The thing is, as much as I love English, that is how much I love bassoon. Maybe I love bassoon a little more — it has less going for it, the awkwardness of the instrument, the joy and challenge of making reeds, the inherent difficulties of flicking. The Ravel Piano Concerto excerpt, the beginning of the Rite of Spring, the three dozen Vivaldi concerti.
When you love something like that, love everything about it, to make a decision to spend even more time away is difficult. It takes a while. It takes a terrible, awful creative writing class offered within the music school and practice breaks spent absorbed in novel after novel.

Last semester was my first semester as a dual degree student. Four times a week I boarded a bus to the main campus of the University of Rochester, usually reading a book on the trip, and was greeted by the stereotypical college campus. (Yes, there was grass! Once it was spring, that is.)
The thing that I loved was taking English classes with people who love English just as much as I do. Eastman does offer non-music classes (we have to take one a semester, or else a class at the main campus) but the other students are usually disinterested (I love them!!) and the professors constantly talk to us as though we could barely comprehend their subject. Now, my teachers challenged my thought processes, sending me back to the books, analyzing literature between the lines. Now, they had me look at each individual word of my writing, judging it, feeling it, seeing if it was perfect. Seeing if it was overused or misplaced.

This semester was hard. I took 22 credit hours. I was often really tired — although this has a lot to do with my theory and aural skills classes more than English. (You try writing 8-12 pages about scenes from Tristan und Isolde, along with leitmotive charts, form charts, roman numeral analysis, and so on!)
But no matter how busy, I loved it so much.
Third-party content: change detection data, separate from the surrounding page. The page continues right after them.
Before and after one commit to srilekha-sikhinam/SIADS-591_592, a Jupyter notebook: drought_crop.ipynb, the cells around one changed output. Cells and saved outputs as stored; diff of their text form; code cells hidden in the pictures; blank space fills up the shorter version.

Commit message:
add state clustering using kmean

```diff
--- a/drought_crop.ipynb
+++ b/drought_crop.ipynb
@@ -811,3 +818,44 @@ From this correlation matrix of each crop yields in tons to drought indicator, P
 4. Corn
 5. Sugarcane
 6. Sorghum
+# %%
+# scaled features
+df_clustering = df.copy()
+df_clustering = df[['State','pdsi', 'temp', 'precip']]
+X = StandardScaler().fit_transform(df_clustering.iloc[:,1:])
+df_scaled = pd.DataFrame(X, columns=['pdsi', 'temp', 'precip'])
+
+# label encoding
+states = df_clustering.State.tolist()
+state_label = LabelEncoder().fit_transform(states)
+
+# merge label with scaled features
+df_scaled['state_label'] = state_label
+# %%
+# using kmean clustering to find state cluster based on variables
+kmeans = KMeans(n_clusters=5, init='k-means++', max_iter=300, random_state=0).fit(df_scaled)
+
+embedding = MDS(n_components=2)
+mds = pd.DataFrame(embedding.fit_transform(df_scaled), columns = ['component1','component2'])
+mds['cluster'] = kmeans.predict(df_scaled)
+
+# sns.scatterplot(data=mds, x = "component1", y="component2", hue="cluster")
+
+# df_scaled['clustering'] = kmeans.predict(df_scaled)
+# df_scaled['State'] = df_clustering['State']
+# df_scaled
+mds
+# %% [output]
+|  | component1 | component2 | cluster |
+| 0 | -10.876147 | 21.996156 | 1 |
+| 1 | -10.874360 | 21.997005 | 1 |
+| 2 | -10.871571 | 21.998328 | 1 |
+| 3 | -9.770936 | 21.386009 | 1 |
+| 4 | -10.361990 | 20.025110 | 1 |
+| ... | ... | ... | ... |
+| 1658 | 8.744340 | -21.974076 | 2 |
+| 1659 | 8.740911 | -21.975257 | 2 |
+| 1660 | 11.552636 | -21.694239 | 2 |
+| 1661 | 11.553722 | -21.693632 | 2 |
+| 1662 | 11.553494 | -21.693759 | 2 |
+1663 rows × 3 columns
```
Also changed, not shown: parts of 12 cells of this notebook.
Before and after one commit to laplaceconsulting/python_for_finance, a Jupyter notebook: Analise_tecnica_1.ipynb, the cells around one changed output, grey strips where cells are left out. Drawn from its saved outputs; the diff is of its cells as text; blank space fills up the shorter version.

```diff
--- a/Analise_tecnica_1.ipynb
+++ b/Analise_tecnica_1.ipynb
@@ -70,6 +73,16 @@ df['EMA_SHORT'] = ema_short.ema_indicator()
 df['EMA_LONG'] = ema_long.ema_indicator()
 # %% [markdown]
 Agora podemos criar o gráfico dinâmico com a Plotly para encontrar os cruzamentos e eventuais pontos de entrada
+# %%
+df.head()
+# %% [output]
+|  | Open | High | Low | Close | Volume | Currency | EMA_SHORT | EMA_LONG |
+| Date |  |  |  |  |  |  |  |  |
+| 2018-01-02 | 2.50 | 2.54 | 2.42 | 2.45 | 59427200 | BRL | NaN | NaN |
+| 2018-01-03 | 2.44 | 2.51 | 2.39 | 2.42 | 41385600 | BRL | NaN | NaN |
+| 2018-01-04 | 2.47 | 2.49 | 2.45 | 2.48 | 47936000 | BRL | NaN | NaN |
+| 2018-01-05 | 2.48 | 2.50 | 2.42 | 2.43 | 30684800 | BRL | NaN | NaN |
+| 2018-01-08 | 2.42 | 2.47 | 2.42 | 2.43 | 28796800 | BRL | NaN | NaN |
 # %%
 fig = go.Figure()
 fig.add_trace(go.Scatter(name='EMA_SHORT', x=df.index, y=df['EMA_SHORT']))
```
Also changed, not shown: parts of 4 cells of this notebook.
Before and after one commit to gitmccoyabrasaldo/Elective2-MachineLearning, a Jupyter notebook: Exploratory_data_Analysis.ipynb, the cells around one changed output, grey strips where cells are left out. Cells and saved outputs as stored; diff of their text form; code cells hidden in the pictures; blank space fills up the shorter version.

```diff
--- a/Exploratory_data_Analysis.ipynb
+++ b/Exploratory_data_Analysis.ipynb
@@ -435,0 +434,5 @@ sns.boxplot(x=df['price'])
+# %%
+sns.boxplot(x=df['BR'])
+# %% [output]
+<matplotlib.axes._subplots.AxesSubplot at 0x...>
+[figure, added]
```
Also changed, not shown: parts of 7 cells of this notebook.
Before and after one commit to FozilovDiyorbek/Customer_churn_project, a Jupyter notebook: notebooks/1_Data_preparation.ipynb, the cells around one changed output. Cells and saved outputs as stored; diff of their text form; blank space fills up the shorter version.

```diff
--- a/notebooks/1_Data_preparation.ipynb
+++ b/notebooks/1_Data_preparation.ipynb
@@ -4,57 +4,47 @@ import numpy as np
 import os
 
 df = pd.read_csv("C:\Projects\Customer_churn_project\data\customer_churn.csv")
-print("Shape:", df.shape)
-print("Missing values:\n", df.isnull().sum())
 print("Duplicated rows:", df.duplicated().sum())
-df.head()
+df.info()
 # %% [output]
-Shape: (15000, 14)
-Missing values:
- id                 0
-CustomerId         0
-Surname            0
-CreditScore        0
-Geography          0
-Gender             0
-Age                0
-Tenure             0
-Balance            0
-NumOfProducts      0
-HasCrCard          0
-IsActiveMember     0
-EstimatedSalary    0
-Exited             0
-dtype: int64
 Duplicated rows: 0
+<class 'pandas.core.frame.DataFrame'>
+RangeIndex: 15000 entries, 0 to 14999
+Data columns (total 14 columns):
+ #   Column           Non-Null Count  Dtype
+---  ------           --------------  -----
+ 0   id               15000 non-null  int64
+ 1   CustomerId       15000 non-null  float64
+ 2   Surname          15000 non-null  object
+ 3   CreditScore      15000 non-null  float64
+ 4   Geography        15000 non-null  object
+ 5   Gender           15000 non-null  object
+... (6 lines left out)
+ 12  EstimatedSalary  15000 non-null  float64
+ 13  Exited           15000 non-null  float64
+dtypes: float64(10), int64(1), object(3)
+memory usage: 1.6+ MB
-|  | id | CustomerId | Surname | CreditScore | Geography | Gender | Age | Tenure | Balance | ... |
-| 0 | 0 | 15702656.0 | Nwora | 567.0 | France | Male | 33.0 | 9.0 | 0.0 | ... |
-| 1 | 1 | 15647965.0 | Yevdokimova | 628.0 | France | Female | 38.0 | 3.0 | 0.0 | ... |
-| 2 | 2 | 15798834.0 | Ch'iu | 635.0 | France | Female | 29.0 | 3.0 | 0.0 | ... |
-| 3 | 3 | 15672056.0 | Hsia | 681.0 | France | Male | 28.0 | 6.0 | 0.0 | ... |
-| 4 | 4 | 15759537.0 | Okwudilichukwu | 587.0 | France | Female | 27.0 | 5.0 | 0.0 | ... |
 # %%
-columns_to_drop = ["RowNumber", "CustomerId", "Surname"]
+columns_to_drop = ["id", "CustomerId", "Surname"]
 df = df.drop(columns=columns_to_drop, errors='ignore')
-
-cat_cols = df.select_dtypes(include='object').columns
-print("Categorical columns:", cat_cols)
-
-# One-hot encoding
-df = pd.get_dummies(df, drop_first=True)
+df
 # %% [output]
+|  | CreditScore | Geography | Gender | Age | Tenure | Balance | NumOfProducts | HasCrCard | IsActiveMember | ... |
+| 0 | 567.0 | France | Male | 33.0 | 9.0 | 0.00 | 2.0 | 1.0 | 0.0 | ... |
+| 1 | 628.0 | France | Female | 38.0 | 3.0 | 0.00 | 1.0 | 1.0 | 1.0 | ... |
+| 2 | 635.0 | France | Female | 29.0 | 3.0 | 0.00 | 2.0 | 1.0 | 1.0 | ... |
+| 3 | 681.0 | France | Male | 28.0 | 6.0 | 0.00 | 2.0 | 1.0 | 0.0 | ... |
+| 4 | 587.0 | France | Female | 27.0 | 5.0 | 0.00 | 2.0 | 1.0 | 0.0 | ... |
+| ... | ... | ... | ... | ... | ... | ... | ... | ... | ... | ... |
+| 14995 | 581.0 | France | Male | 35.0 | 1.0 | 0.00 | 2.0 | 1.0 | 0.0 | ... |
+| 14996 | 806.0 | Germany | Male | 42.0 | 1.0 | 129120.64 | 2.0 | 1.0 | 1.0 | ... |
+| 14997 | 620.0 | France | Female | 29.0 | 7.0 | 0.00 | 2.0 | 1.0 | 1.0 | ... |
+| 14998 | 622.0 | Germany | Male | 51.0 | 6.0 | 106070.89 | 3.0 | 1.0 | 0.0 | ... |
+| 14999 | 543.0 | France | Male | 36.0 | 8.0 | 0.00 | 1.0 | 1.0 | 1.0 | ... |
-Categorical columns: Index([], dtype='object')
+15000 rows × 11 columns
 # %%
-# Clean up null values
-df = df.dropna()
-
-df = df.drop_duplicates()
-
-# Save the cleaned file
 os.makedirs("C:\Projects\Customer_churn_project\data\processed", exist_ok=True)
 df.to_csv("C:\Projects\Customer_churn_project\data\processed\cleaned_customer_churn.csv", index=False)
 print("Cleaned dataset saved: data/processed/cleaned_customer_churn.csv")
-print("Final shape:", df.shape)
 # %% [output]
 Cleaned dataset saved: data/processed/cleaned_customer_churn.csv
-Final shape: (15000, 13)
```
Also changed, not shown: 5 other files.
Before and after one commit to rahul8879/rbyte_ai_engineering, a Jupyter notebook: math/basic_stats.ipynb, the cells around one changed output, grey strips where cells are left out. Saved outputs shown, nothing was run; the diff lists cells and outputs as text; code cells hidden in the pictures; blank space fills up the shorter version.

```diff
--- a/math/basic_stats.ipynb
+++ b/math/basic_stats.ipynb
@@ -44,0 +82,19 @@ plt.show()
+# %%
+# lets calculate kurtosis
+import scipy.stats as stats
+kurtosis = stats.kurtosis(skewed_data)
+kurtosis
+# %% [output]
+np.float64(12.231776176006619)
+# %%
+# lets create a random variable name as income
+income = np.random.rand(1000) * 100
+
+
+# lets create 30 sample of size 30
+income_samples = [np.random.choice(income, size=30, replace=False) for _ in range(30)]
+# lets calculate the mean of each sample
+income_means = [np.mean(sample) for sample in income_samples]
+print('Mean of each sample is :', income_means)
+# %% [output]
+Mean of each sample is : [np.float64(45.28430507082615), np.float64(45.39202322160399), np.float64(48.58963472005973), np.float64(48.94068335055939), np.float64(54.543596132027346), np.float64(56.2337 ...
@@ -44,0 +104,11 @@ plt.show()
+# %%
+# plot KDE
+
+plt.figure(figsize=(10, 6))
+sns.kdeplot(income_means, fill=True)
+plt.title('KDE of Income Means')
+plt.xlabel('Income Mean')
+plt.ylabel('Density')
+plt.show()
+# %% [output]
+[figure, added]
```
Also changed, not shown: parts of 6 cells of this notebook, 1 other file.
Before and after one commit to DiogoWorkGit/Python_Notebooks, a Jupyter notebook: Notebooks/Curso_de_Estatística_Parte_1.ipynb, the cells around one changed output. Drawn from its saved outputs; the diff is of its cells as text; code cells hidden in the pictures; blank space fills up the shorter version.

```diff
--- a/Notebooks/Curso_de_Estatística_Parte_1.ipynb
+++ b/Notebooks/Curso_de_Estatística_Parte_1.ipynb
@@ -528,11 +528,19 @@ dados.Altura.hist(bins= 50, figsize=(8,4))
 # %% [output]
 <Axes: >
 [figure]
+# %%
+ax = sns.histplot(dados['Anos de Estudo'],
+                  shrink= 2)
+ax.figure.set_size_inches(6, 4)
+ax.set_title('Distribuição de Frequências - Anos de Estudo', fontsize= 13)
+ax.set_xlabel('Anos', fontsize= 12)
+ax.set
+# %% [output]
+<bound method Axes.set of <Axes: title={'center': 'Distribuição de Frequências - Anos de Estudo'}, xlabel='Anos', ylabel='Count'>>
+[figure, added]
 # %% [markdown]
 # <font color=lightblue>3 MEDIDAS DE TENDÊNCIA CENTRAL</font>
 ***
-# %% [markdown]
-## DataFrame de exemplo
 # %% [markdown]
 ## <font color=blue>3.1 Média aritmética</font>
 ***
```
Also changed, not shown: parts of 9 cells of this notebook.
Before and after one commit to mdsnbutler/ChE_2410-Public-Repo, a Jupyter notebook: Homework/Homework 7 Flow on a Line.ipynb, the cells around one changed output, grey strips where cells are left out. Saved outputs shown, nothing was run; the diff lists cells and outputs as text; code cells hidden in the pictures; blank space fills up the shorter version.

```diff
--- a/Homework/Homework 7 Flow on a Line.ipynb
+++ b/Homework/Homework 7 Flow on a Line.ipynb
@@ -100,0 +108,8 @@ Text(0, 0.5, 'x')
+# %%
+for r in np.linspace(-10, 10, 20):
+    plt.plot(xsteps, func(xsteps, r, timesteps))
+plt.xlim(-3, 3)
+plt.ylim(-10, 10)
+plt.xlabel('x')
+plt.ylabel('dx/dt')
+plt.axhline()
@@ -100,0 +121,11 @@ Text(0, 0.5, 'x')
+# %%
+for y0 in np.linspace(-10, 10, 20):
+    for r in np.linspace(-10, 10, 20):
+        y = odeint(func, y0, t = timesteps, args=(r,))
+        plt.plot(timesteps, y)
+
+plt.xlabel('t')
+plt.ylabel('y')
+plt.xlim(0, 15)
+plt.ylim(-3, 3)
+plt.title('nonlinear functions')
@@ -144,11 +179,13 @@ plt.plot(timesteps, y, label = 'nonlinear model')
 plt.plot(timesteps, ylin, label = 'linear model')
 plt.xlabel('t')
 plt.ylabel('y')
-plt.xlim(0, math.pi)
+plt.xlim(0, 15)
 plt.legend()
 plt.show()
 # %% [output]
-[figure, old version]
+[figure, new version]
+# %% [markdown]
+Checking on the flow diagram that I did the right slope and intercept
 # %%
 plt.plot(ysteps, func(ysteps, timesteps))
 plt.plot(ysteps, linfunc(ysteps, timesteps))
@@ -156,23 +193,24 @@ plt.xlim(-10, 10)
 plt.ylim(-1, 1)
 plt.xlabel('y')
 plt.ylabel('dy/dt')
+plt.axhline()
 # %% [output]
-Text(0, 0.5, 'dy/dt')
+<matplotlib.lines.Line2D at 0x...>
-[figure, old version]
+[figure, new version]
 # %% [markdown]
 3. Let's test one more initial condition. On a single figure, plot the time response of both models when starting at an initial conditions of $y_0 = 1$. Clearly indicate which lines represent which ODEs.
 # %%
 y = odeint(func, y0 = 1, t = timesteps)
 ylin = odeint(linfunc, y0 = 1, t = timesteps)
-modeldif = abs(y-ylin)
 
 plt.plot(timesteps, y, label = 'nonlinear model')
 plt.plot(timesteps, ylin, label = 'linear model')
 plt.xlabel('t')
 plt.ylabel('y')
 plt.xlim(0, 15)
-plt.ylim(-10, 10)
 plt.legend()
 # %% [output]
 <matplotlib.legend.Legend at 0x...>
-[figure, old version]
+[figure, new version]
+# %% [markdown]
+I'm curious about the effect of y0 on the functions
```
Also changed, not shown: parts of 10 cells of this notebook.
I learned so much about bassoon and making music this semester (the subject of another post?), and I learned so much about English.

When you’re doing what you love beyond words, being pushed to the limit is all right. More than that: it’s pretty much fantastic.
So that’s why I added an English major, in case you’re curious.


It’s been almost a year since my last post — and I’m so sorry for disappearing like that!
A lot has happened in the past year, but even more is happening this summer. I’m playing my first real gig as a professional bassoonist (in the pit at the Ohio Light Opera), getting a new bassoon (a lovely Fox 660 — in ten days!!), and rocking a new short haircut.

Clearly, lots of changes are on the horizon.
And with a summer that could have so many new discoveries and adventures — well, as many as the middle of Ohio will allow — isn’t that a summer worth blogging about?

So add the blog to your bookmarks, and look forward to new updates! I’m back. 🙂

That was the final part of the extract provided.